* Assignment *
Reproduce the records below in full and word for word, excluding pictures.

* Material to process *
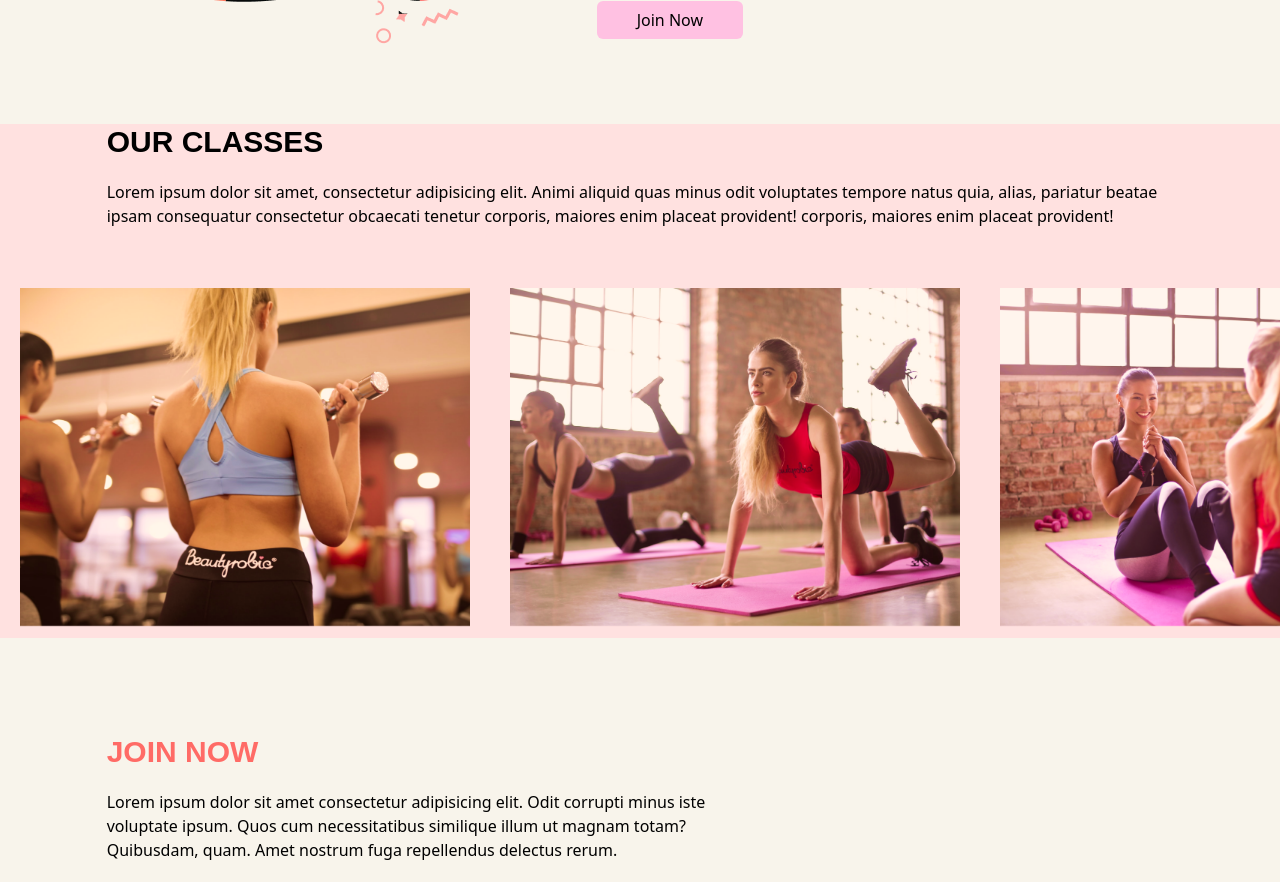
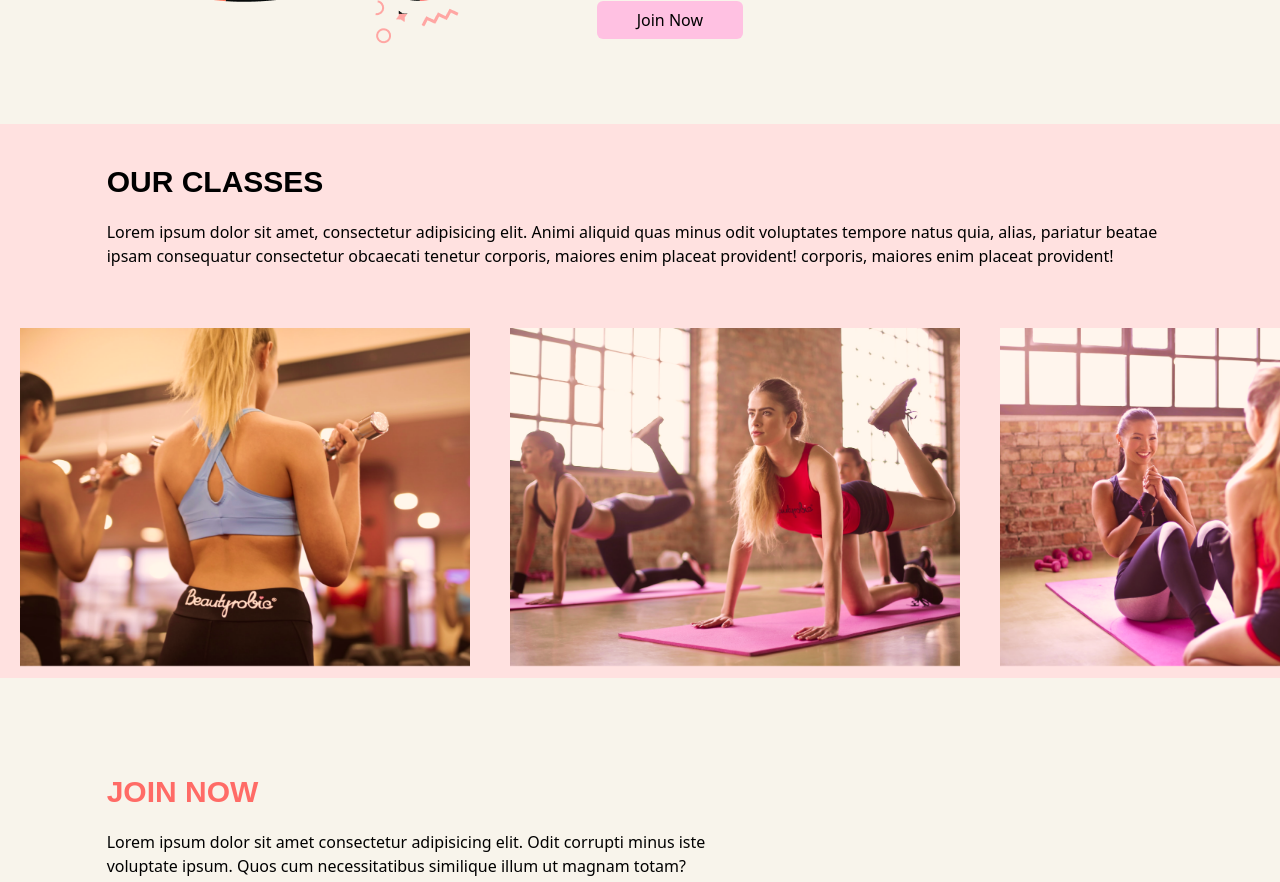
Before and after one commit to mankind4dev/fitness-gym, a React (Vite) app: page / in a window 1280 px wide. Shown: the part 2000-2882 px from the top of the page. Built offline with nearby package versions, Linux system fonts and the light colour scheme.

Commit message:
include can

```diff
--- a/src/scenes/ourClasses/index.tsx
+++ b/src/scenes/ourClasses/index.tsx
@@ -54,7 +54,7 @@ type Props = {
 const OurClasses = ({ setSelectedPage }: Props) => {
   return (
     <>
-      <section id="ourclasses" className="w-full bg-primary-300 py40 ">
+      <section id="ourclasses" className="w-full bg-primary-300 pt-10 sm:pt20`">
         <motion.div
           className=""
           onViewportEnter={() => setSelectedPage(SelectedPage.OurClasses)}
```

* Written answer *
Before and after one commit to mankind4dev/fitness-gym, a React (Vite) app: page / in a window 1280 px wide. Shown: the part 2000-2882 px from the top of the page. Built offline with nearby package versions, Linux system fonts and the light colour scheme.

Commit message:
include can

```diff
--- a/src/scenes/ourClasses/index.tsx
+++ b/src/scenes/ourClasses/index.tsx
@@ -54,7 +54,7 @@ type Props = {
 const OurClasses = ({ setSelectedPage }: Props) => {
   return (
     <>
-      <section id="ourclasses" className="w-full bg-primary-300 py40 ">
+      <section id="ourclasses" className="w-full bg-primary-300 pt-10 sm:pt20`">
         <motion.div
           className=""
           onViewportEnter={() => setSelectedPage(SelectedPage.OurClasses)}
```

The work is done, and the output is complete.